Dean R. Lomax and Sven Sachs (2017)
On the largest Ichthyosaurus: A new specimen of Ichthyosaurus somersetensis containing an embryo.
Acta Palaeontologica Polonica (in press)
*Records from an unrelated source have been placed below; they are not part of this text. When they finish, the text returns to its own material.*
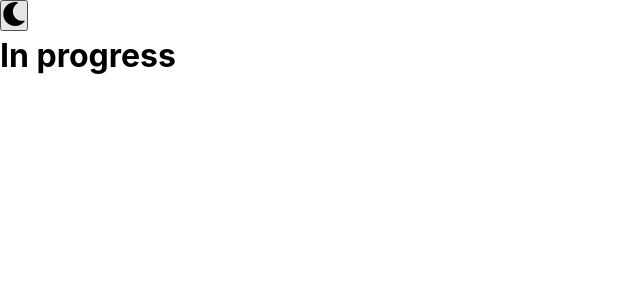
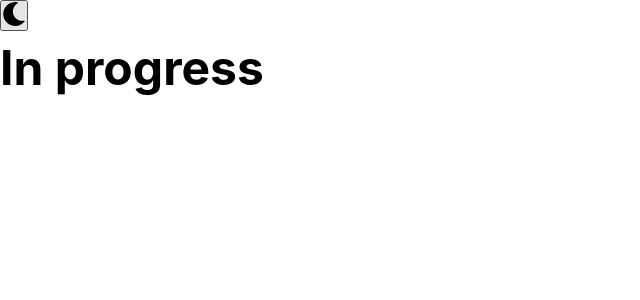
Before and after one commit to cogumm/cogumm.net, a Next.js app in the folder 2021/: page / in a window 1280 px wide. Shown: the top 300 px of the page, without its empty margins (0-640 px from the left). Built offline with nearby package versions, Linux system fonts and the light colour scheme.

Commit message:
:lipstick: Added interface GlobalStyles and news styles
The theme resources were types and new styles of css were add.

```diff
--- a/2021/src/styles/GlobalStyles.ts
+++ b/2021/src/styles/GlobalStyles.ts
@@ -1,6 +1,33 @@
 import { createGlobalStyle } from "styled-components";
 
-export default createGlobalStyle`
+interface ITheme {
+    theme: {
+        bg: {
+            background: string;
+            backgroundSurface: string;
+        };
+        text: {
+            text: string;
+            textSecondary: string;
+        };
+        colors: {
+            secondary: string;
+        };
+    };
+}
+
+export default createGlobalStyle<ITheme>`
+    :root {
+        --primary: #ff5252;
+        --textOnPrimary: #ffffff;
+        --textOnSecondary: #ffffff;
+        --codeBackground: #121212;
+        --languageJavaScript: #fbdd51;
+        --languageShell: #89e051;
+        --languageCss: #7e57c2;
+        --languageHtml: #ff7043;
+    }
+
     * {
         margin: 0;
         padding: 0;
@@ -15,8 +42,91 @@ export default createGlobalStyle`
         font-size: 16px;
         font-weight: 400;
         line-height: 1.5;
-        margin: 0;
-        padding: 0;
+    }
+
+    a {
+        color: ${({ theme }) => theme.colors.secondary};
+        text-decoration: none;
+    }
+
+    a:hover {
+        text-decoration-color: ${({ theme }) => theme.colors.secondary};
+        text-decoration-thickness: 0.115em;
+        text-decoration: underline;
+        text-underline-offset: 1px;
+    }
+
+    h1,
+    h2,
+    h3,
+    h4,
+    h5,
+    h6 {
+        line-height: 1.5;
+    }
+
+    h1 {
+        font-size: 3em;
+        font-weight: 700;
+    }
+
+    h2 {
+        font-size: 2.5em;
+    }
+
+    h3 {
+        font-size: 2em;
+    }
+
+    h4 {
+        font-size: 1.5em;
+    }
+
+    h5 {
+        font-size: 1.25em;
+    }
+
+    h6 {
+        font-size: 1em;
+    }
+
+    b,
+    strong {
+        font-weight: 600;
+    }
+
+    p {
+        font-weight: 400;
+    }
+
+    section {
+        margin-bottom: 2em;
+    }
+
+    li {
+        margin: 0.5em;
+    }
+
+    blockquote {
+        border-left: ${({ theme }) => theme.text.textSecondary} 0.35em solid;
+        box-sizing: border-box;
+        color: ${({ theme }) => theme.text.textSecondary};
+        margin: 1.5em 0;
+        padding: 0.25em 0 0.25em 2em;
+        font-style: italic;
+        font-size: 1em;
+    }
+
+    code {
+        font-family: Consolas, monospace;
+        white-space: pre-wrap;
+    }
+
+    hr {
+        background-color: ${({ theme }) => theme.bg.backgroundSurface};
+        border: none;
+        height: 1px;
+        margin: 1.5em 0;
     }
 
     svg {
--- a/2021/src/styles/themes/index.ts
+++ b/2021/src/styles/themes/index.ts
@@ -3,28 +3,17 @@ export const ThemeDark = {
         background: "#24292e",
         backgroundElevation: "#292929",
         backgroundWithTransparency: "rgba(18, 18, 18, 0.75)",
-        backgroundSurface: "#121212",
+        backgroundSurface: "#F1F6F8",
     },
 
     colors: {
-        primary: "#FF5252",
         secondary: "#00B0FF",
         shadowColor: "rgba(41, 41, 41, 0.16)",
     },
 
     text: {
         text: "#FFFFFF",
-        textOnPrimary: "#FFFFFF",
-        textOnSecondary: "#FFFFFF",
         textSecondary: "#93A6AF",
-    },
-
-    languages: {
-        codeBackground: "#121212",
-        languageJavaScript: "#FBDD51",
-        languageShell: "#89E051",
-        languageCss: "#7e57c2",
-        languageHtml: "#ff7043",
     },
 
     svg: {
@@ -37,28 +26,17 @@ export const ThemeLight = {
         background: "#FFFFFF",
         backgroundElevation: "#FFFFFF",
         backgroundWithTransparency: "rgba(255, 255, 255, 0.75)",
-        backgroundSurface: "#F1F6F8",
+        backgroundSurface: "#121212",
     },
 
     colors: {
-        primary: "#FF5252",
         secondary: "#0086ff",
         shadowColor: "rgba(0, 0, 0, 0.16)",
     },
 
     text: {
         text: "#000000",
-        textOnPrimary: "#FFFFFF",
-        textOnSecondary: "#FFFFFF",
         textSecondary: "#6b7280",
-    },
-
-    languages: {
-        codeBackground: "#121212",
-        languageJavaScript: "#FBDD51",
-        languageShell: "#89E051",
-        languageCss: "#7e57c2",
-        languageHtml: "#ff7043",
     },
 
     svg: {
```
A formerly undescribed Ichthyosaurus specimen from the collection of the Niedersächsisches Landesmuseum (Lower Saxony State Museum) in Hannover, Germany, provides valuable new information. The skeleton was collected from the Lower Jurassic strata (lower Hettangian, Blue Lias Formation) of Doniford Bay, Somerset, UK. However, the specimen is a composite as almost the entire tail has been added and other parts are reconstructed. Regardless of the incomplete preservation, the estimated total length of this individual, based on the skull and precaudal length, is between 300 and 330 cm and it is thus the largest unequivocal example of the genus Ichthyosaurus. Cranial and postcranial characters, specifically from the maxilla, lacrimal, jugal, the humerus, and the ilium justify a referral to I. somersetensis. A fork-like shape of the proximal end of the ilium is unusual and has not been reported for any species of Ichthyosaurus. Likewise the presence of four elements in the third row of the hindfin, indicated by the presence of a bifurcation is novel for the species and has wider implications for the taxonomic utility of hindfins within the genus. The specimen also bears an embryo, which is only the third embryo known for Ichthyosaurus and the first to be positively identified to species level.